Please count how many lines below contain the word "button" and reply with only that number.

* [Records from a data collection]:
*** Block opens ***

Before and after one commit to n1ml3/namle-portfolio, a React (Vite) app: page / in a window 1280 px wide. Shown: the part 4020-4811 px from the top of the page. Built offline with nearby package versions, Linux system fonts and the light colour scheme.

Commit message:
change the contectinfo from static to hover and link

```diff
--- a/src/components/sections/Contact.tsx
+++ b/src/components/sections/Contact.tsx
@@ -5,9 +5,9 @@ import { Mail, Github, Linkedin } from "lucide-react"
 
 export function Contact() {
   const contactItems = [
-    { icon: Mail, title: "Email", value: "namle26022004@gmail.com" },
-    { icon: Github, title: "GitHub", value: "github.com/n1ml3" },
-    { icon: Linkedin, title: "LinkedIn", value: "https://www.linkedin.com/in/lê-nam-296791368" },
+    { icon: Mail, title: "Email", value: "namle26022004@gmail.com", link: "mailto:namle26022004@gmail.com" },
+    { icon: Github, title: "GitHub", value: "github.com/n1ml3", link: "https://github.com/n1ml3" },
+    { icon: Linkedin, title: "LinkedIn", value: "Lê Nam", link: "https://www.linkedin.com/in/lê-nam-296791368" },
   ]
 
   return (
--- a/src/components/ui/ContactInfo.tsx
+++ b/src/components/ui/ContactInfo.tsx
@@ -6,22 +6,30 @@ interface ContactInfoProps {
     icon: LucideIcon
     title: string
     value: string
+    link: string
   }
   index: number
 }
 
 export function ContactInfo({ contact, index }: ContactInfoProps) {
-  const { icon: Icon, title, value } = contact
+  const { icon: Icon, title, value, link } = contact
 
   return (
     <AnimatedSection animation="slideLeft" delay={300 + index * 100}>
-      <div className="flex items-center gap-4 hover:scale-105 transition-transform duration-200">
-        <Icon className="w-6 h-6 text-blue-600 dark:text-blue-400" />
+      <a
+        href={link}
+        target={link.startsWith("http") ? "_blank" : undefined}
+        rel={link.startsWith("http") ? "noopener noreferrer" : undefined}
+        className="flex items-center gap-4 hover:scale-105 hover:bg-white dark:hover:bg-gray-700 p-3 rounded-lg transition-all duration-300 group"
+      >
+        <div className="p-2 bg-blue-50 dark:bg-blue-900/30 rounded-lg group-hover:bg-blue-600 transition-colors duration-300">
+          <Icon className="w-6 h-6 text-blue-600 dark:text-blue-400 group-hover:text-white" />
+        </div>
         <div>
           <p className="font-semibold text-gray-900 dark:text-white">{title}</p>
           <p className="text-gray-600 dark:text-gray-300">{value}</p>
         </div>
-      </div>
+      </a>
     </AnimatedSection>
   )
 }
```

*** Block closes ***
*** Block opens ***

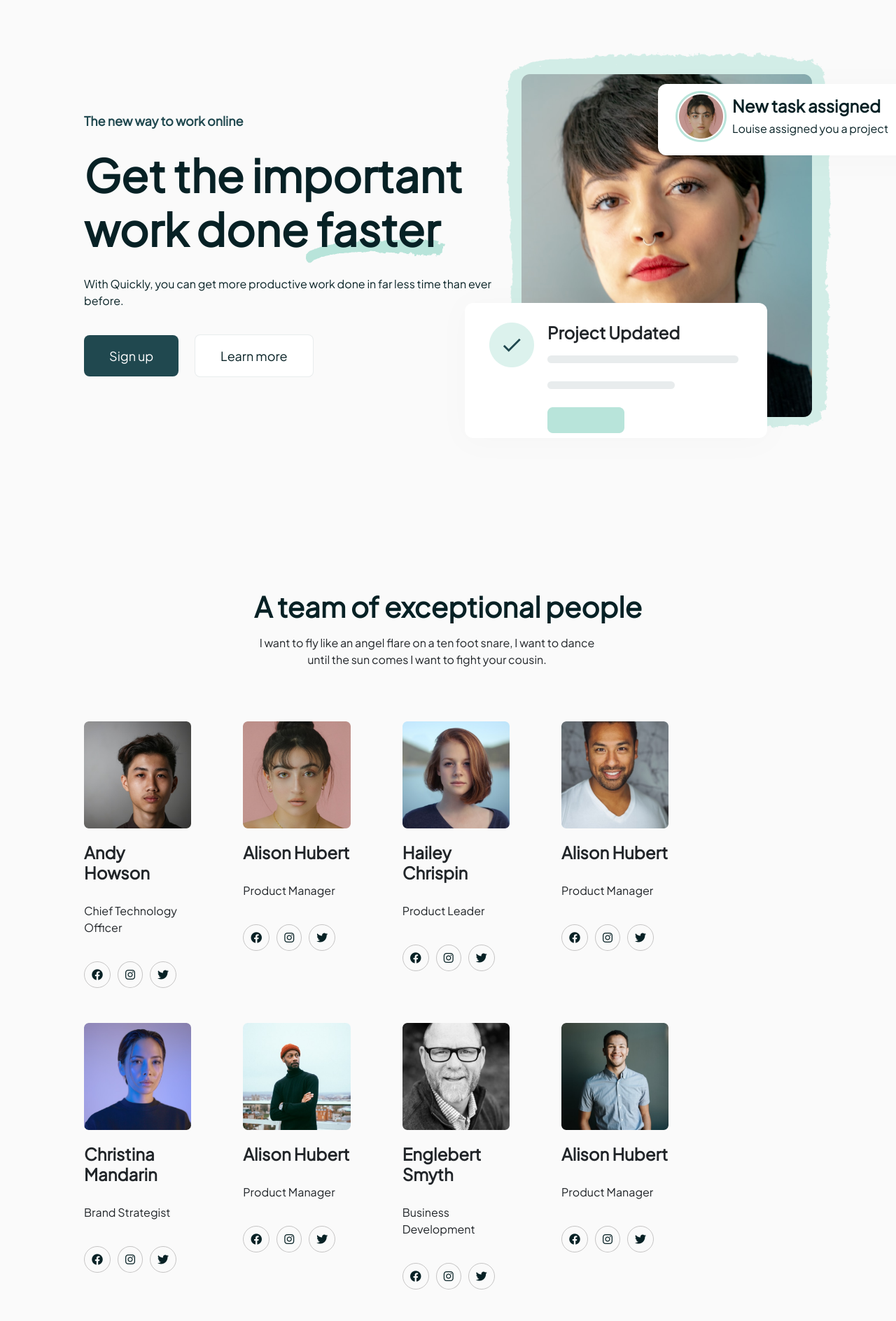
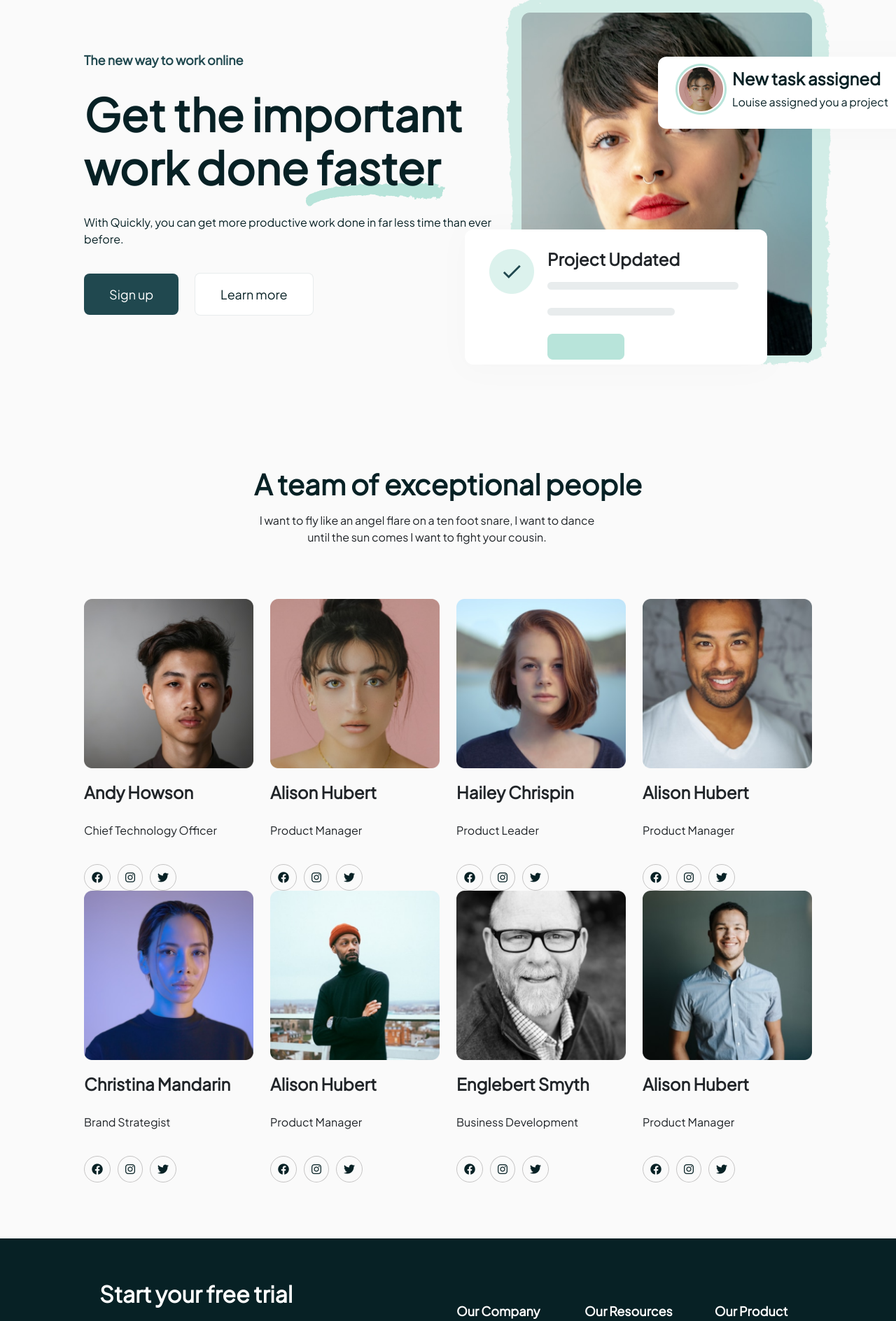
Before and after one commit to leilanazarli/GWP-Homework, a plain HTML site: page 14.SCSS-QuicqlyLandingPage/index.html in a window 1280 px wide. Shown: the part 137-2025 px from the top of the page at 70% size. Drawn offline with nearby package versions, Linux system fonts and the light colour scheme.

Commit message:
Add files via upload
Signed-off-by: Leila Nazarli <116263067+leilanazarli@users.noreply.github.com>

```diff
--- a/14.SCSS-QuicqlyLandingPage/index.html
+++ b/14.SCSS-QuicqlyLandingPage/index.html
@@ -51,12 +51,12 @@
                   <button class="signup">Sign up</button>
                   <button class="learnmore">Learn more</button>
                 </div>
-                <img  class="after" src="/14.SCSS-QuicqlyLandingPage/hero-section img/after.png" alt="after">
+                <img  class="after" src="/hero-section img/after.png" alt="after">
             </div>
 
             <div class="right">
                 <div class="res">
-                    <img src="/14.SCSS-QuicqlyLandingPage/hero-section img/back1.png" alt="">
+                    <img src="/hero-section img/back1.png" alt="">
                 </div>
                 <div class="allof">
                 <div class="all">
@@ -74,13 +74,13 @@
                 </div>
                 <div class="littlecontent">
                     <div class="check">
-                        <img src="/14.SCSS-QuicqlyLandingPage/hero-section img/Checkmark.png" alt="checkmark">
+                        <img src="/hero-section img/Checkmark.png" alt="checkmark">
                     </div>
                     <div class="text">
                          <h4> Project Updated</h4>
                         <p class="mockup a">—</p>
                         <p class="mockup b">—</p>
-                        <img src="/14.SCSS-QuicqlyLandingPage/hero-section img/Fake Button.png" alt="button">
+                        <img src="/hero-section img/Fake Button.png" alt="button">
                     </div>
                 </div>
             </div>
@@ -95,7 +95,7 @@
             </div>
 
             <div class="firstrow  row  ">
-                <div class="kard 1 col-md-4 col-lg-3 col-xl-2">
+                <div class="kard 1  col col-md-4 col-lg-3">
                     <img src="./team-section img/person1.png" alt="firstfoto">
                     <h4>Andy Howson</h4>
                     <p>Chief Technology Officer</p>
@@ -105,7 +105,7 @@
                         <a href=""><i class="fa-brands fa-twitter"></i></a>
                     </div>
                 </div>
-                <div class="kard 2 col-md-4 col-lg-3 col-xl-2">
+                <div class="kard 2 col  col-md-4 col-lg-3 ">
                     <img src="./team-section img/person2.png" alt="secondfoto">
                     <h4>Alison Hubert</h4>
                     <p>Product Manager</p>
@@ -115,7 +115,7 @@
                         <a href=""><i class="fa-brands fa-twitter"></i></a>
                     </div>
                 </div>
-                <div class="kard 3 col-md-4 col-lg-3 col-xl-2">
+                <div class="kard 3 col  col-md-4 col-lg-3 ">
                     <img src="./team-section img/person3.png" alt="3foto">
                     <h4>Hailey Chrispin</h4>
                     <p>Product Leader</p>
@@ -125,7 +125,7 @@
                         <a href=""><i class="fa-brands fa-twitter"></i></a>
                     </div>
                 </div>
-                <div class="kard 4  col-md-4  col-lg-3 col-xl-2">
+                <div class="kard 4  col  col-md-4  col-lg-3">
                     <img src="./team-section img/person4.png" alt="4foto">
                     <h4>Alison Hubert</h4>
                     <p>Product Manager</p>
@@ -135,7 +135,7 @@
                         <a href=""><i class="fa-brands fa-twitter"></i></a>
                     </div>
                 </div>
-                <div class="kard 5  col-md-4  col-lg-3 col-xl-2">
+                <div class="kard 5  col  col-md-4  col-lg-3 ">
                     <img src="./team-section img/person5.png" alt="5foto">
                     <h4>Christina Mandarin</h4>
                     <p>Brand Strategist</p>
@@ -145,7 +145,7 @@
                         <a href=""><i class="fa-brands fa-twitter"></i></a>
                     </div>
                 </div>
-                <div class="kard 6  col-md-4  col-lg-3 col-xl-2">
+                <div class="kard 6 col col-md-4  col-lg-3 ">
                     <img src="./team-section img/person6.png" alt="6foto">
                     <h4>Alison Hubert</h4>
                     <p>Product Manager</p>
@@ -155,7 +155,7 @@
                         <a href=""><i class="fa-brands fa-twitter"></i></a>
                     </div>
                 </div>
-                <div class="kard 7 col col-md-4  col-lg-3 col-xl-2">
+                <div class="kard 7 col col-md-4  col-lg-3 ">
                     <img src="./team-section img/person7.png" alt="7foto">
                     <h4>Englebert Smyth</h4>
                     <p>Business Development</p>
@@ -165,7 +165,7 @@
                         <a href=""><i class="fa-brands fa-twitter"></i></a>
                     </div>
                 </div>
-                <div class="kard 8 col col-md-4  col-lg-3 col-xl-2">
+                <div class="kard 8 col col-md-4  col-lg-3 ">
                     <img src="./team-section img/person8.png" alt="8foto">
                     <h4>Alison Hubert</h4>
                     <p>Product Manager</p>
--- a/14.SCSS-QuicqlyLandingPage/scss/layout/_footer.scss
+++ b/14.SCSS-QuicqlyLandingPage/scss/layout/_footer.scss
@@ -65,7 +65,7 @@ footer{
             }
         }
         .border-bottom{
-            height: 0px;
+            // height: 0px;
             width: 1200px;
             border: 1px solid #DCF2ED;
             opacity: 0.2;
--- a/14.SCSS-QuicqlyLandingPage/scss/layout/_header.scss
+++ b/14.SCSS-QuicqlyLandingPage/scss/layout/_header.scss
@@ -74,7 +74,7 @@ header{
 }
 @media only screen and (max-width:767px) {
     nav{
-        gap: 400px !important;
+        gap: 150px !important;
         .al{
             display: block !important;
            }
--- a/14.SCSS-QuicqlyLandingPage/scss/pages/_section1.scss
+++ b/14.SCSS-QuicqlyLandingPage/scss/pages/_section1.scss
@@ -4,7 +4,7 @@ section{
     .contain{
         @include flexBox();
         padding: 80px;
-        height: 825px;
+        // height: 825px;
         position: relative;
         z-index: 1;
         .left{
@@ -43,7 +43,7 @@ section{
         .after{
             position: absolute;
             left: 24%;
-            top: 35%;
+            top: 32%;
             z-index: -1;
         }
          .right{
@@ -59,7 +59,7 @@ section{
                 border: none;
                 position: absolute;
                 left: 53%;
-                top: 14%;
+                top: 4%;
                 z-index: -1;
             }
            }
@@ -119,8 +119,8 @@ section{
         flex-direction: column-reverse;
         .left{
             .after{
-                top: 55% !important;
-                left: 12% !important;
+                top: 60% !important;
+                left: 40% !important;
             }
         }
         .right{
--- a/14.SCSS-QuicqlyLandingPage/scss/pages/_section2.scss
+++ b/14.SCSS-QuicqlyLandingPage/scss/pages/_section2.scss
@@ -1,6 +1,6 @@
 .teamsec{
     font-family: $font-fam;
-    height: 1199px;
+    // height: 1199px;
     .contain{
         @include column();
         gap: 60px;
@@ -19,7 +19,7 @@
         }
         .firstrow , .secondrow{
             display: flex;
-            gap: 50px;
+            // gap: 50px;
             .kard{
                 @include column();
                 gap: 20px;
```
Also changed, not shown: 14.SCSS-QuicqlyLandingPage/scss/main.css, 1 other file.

*** Block closes ***

* [WORKED SOLUTION]: 4